Have precautions been taken to minimize the undesirable effects of the reform?A key undesirable effect has been that, when originally designed, there were concerns that states would not participate without strong incentives. To ensure the program's uptake, SCHIP provided for reimbursing states at a higher rate for low income children than it does for those on Medicaid. Consequently, in some states there are two classes of care for low income/poor children, as SCHIP can afford to pay higher rates than Medicaid to providers and health plans.
The program has just passed the 5 year mark of its 10 year authorization. Over 5.3 million children have been enrolled in the program since it was implemented, and the percentage of children without health insurance has dropped from 13.9 percent in 1997 to 10.8 percent in 2001.
All 50 states and the District of Columbia have implemented some version of the program. While SCHIP program benefits vary across states, most cover immunizations, regular checkups, prescription drugs, eyeglasses, doctor visits, and hospital care.

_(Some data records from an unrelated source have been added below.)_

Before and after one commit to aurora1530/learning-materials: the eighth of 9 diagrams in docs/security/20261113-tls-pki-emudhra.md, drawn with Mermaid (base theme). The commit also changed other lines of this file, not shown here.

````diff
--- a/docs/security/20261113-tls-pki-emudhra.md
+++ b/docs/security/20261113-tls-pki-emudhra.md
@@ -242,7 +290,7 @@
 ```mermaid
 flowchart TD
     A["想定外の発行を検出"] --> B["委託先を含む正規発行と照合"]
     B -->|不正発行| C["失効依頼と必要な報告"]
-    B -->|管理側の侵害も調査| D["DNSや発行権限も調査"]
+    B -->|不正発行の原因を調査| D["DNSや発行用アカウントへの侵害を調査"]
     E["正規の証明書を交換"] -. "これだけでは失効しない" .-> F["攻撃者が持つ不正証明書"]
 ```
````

Ultimately, its success will be judged by not only how many children benefit from health insurance coverage under SCHIP, but by the impact that has on their health and well-being. It is expected that future evaluations of the program will examine the extent to which eligible children have gained access to high quality care and their health outcomes as a result of SCHIP.

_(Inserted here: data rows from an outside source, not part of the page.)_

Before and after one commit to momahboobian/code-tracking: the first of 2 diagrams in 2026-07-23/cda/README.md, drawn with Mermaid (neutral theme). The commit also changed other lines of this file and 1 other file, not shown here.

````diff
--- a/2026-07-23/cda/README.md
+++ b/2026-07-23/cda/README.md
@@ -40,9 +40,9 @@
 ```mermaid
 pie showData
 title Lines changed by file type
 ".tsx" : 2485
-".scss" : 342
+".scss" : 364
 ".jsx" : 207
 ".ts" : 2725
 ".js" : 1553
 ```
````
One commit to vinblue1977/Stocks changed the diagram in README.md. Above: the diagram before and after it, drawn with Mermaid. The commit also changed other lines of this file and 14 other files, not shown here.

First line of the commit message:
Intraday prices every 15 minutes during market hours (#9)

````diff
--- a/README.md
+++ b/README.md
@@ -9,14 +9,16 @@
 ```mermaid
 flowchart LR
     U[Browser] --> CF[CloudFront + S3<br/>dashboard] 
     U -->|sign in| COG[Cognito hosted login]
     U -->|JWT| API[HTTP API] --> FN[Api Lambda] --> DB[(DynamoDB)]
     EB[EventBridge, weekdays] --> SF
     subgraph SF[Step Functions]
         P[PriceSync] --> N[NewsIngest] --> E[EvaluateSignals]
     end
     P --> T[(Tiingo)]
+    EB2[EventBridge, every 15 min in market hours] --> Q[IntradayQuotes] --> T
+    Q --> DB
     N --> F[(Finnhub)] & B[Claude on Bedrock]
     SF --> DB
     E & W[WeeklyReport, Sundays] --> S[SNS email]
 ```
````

SCHIP has been somewhat successful but has not realized its potential. At the end of 2002, 5.3 million children were provided health insurance under SCHIP but more than 5 million children remain
uninsured. Low income children constitute 64 percent of all uninsured children.

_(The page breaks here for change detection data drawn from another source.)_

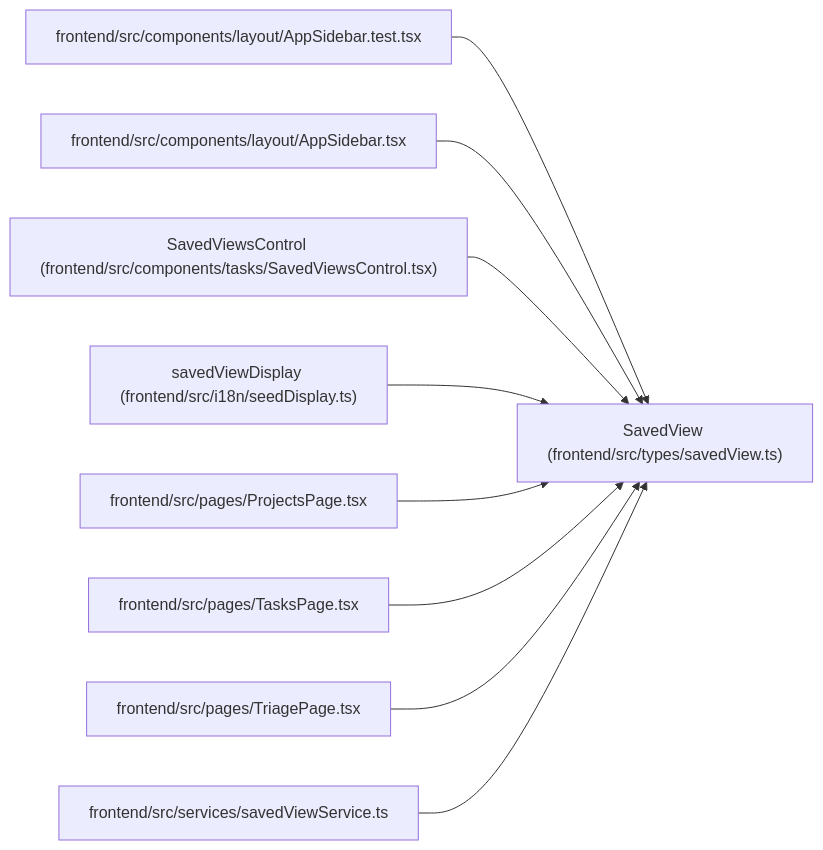
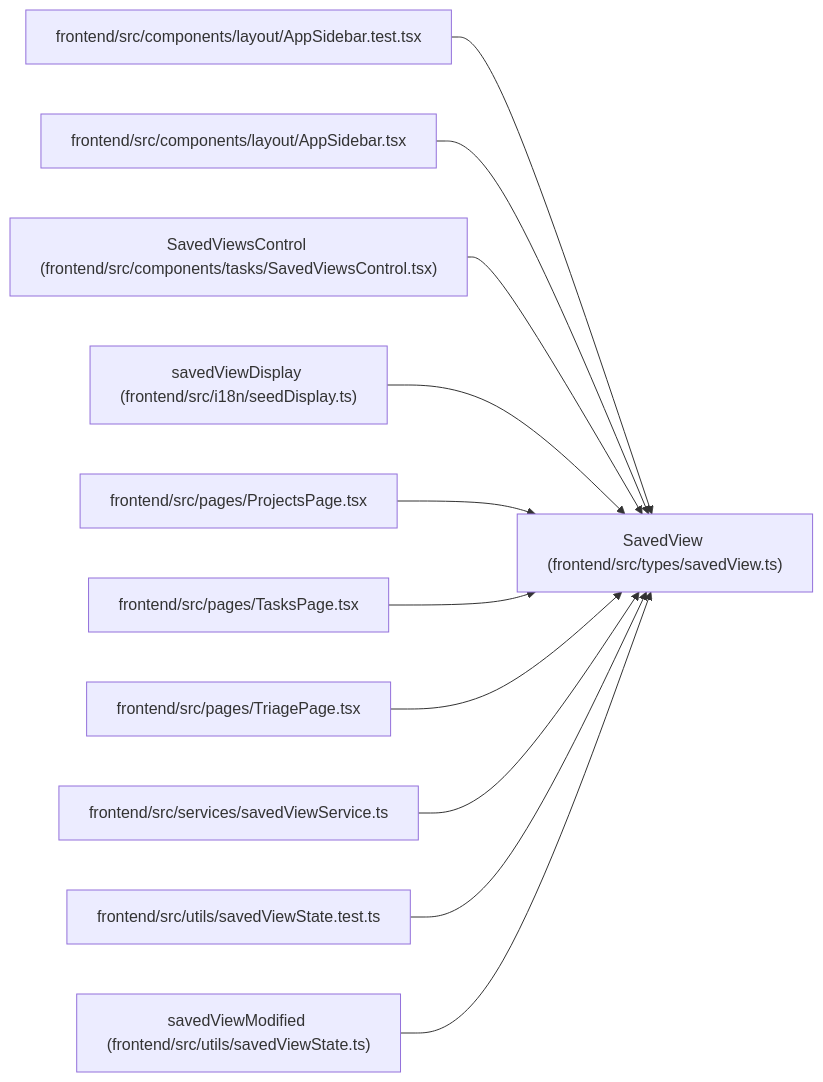
One commit to Denissvgn/WorkChord changed the diagram in docs/llm_wiki/entities/savedView_SavedView.md. Above: the diagram before and after it, drawn with Mermaid. The commit also changed other lines of this file and 1888 other files, not shown here.

````diff
--- a/docs/llm_wiki/entities/savedView_SavedView.md
+++ b/docs/llm_wiki/entities/savedView_SavedView.md
@@ -41,29 +41,35 @@
 ```mermaid
 flowchart LR
     n0["SavedView (frontend/src/types/savedView.ts)"]
     n1["frontend/src/components/layout/AppSidebar.test.tsx"]
     n2["frontend/src/components/layout/AppSidebar.tsx"]
     n3["SavedViewsControl (frontend/src/components/tasks/SavedViewsControl.tsx)"]
     n4["savedViewDisplay (frontend/src/i18n/seedDisplay.ts)"]
     n5["frontend/src/pages/ProjectsPage.tsx"]
     n6["frontend/src/pages/TasksPage.tsx"]
     n7["frontend/src/pages/TriagePage.tsx"]
     n8["frontend/src/services/savedViewService.ts"]
+    n9["frontend/src/utils/savedViewState.test.ts"]
+    n10["savedViewModified (frontend/src/utils/savedViewState.ts)"]
     n1 --> n0
     n2 --> n0
     n3 --> n0
     n4 --> n0
     n5 --> n0
     n6 --> n0
     n7 --> n0
     n8 --> n0
+    n9 --> n0
+    n10 --> n0
     click n0 "../modules/savedView.md"
     click n1 "../modules/AppSidebar.test.md"
     click n2 "../modules/AppSidebar.md"
     click n3 "../modules/SavedViewsControl.md"
     click n4 "../modules/seedDisplay.md"
     click n5 "../modules/ProjectsPage.md"
     click n6 "../modules/TasksPage.md"
     click n7 "../modules/TriagePage.md"
     click n8 "../modules/savedViewService.md"
+    click n9 "../modules/savedViewState.test.md"
+    click n10 "../modules/savedViewState.md"
 ```
````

What might be its unexpected or undesirable effects?
Due to three factors: a reduction in Federal monies for SCHIP for 2002-04, the reversion of almost $3 billion of unspent SCHIP funds from the states to the Treasury, and the current depths of the states' budget crises, the Office of Management and Budget projects that enrollment in SCHIP will decline by 900,000 between 2003 and 2006.
The increasing pressure to reduce costs comes at a time when, because of the downturn in the economy, the loss of jobs and employer-sponsored health insurance; and rising health care costs, more
families will need to enrol in SCHIP in order to get child health care coverage.
If, as President Bush's proposal would allow, states opt to have Medicaid/SCHIP block grants, it can be expected that many thousands more children will lose coverage. States facing extreme budget crises will have no choice but to make budget cuts and without SCHIP as a separate funding source, the targeted focus on covering uninsured low income children would be lost.
What are or will be the effects on costs, quality, equity etc.?Reliable insurance coverage is vital to a child's overall health. Low income children who lack health insurance are more likely to have preventable diseases like conjunctivitis and ear infections, and less likely to have regular check ups, get immunizations, vision and hearing tests, and preventive care. Uninsured children are also more likely to miss school. Long term uninsured children receive less than half then doctors visits that insured children receive.
In terms of costs, uninsured children often rely on hospital emergency rooms for primary care, which is more costly and a poor quality substitute for a regular doctor, or they are left to go without timely care resulting in poor health, more treatment for medical complications, and more avoidable hospitalizations.
One study showed that after enrollment in SCHIP for one year, the percentage of children reporting an unmet health care need or delayed health care fell 56 percent to just 16 percent, findings which suggest both cost benefits nd important gains in quality of care.
By expanding health insurance coverage to 5.3 million low income children, SCHIP, which is only 5 years into its 10 year authorization, has proven itself to be an important policy initiative for improving access to health care for low income children.